Houston has just been placed by forbes.com at the top of the list of cool places to live. Houston is unique in the United States. It's the only city with no ethnic majority, just an even spread of large populations from Nigeria, Vietnam, Korea, Mexico, India and so many others that 83 languages are regularly being spoken in Houston's schools. Where first-time buyers might have thought of California as a clement place to settle and prosper, three years ago they started moving to Houston, drawn to the sun, cheap housing and new jobs in clean energy (the convention centre here is run entirely by wind), all of which started a shift in the city's decades-long reputation as the middle-aged hub of oil and pharmaceutical (huh???) companies. The average age of a Houstonian is now just 34. And yet, it's a very nascent scene. Seven eighths of the people living in Houston don't know it's cool. In fact most people will keep flooring it along Highway 59 arguing the opposite — and it's easy to see why. ...
Why are people moving here? He looks at me: 'Why Houston? It's relaxing, it's warm, it has that Southern feel, it's not Dallas, it's cheaper than Austin, it's....' ...
I ask him if he thinks Austin is cooler. 'Depends on what you mean by cool,' he says, witheringly, 'but I guess it's definitely hip.'
"I like Houston very much; it’s very different from Austin where I live part-time.
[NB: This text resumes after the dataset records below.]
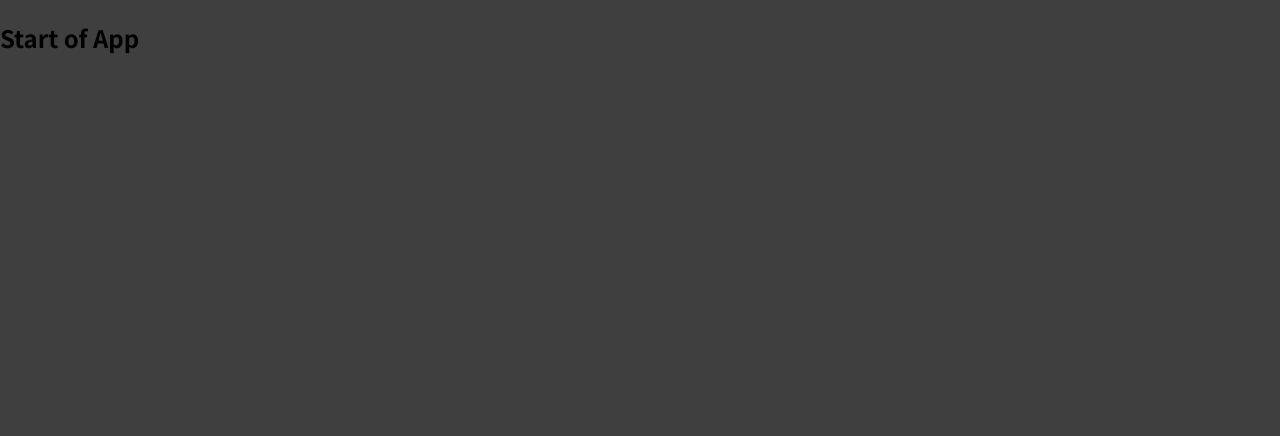
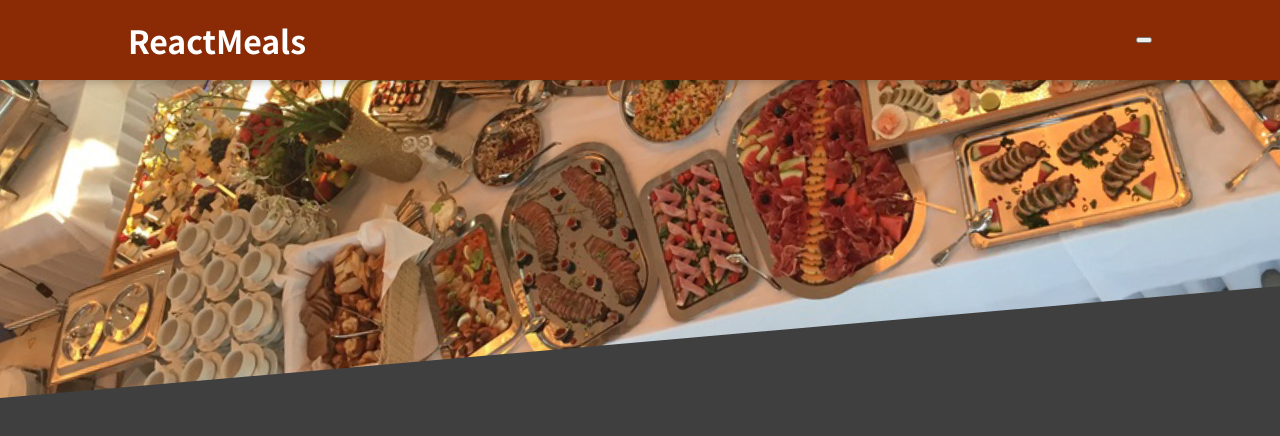
Before and after one commit to Wannabeguru/react-food-order-app, a JavaScript app: page / in a window 1280 px wide. Shown: the top 436 px of the page. Built offline with nearby package versions, Linux system fonts and the light colour scheme.

Commit message:
added header component and header styling

```diff
--- a/src/App.js
+++ b/src/App.js
@@ -1,8 +1,10 @@
+import Header from "./components/Layout/Header";
+
 function App() {
   return (
-    <div>
-      <h2>Start of App</h2>
-    </div>
+    <>
+      <Header />
+    </>
   );
 }
 
--- /dev/null
+++ b/src/components/Layout/Header.js
@@ -0,0 +1,17 @@
+import mealsImage from "../../assets/meals.jpg";
+import classes from './Header.module.css'
+const Header = (props) => {
+  return (
+    <>
+      <header className={classes.header}>
+        <h1>ReactMeals</h1>
+        <button></button>
+      </header>
+      <div className={classes['main-image']}>
+        <img src={mealsImage} alt="Table full of food" />
+      </div>
+    </>
+  );
+};
+
+export default Header;
--- /dev/null
+++ b/src/components/Layout/Header.module.css
@@ -0,0 +1,29 @@
+.header {
+    position: fixed;
+    top: 0;
+    left: 0;
+    width: 100%;
+    height: 5rem;
+    background-color: #8a2b06;
+    color: white;
+    display: flex;
+    justify-content: space-between;
+    align-items: center;
+    padding: 0 10%;
+    box-shadow: 0 2px 8px rgba(0, 0, 0, 0.25);
+    z-index: 10;
+  }
+
+  .main-image {
+    width: 100%;
+    height: 25rem;
+    z-index: 0;
+    overflow: hidden;
+  }
+
+  .main-image img {
+    width: 110%;
+    height: 100%;
+    object-fit: cover;
+    transform: rotateZ(-5deg) translateY(-4rem) translateX(-1rem);
+  }
```
Also changed, not shown: src/assets/meals.jpg (added).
It’s crazy in a way, but I liked that Houston has so much art and no zoning. Houston looks different from other cities. It’s very visual. I loved shooting there and could take pictures all day."
Finally, I want to end with this amazing cityscape video
(watch in full screen HD). Will somebody do one of these for Houston already? Or bring Eric Hines here to do it?
Labels: density, development, economy, growth, identity, land-use regulation, mobility strategies, perspectives, planning, rankings, zoning
Why the feds should allow exports of fracked natural gas
I've been thinking about this a while, and it seems like such a no-brainer I will be deeply concerned about the future of our country if we don't. It would mean we as a country can't even make the easy decisions, much less the hard ones. Here are just some of the reasons:
- Produce lots more high-paying domestic jobs to reduce our still-high unemployment rate.
- Reduce the yawning trade deficit.
- Provide energy security to our allies like Europe and Japan.
- Displace coal plants which reduces carbon emissions and climate change.
- Bring desperately needed revenue to federal, state, and local taxing authorities.
- Studies show it will only barely raise prices with an almost trivial impact on domestic chemical producers. In any case, the United States will continue to have some of the cheapest natural gas on the planet, and will continue to be very attractive to energy-intensive industries like chemicals.
See? Did I mention it's a no-brainer?
UPDATE 2/27/13: now backed by a bipartisan group
"Although the panel dodged some fiery debates — such as how to tackle climate change and whether the Obama administration should approve the Keystone XL pipeline — the group was unanimous in saying the U.S. should not restrict exports of natural gas and other fossil fuels.
Trade restrictions would not further “domestic economic interests” or help slash greenhouse gas emissions, the group concluded, and exporting natural gas is likely to result in “only modest impacts” on domestic prices.
The position is particularly notable given the array of business executives and others that developed the 157-page report, including Exxon Mobil Corp. Vice President William Colton, Anadarko Petroleum Corp. executive chairman James Hackett, DuPont CEO Ellen Kullman and Ralph Cavanagh, co-director of the Natural Resources Defense Council’s energy program.
Manufacturers such as Dupont have benefited from relatively low natural gas prices, and some environmentalists say exports would strengthen ties to another fossil fuel at a time when the U.S. and other countries should be aggressively pursuing alternatives."
Labels: economic strategy, energy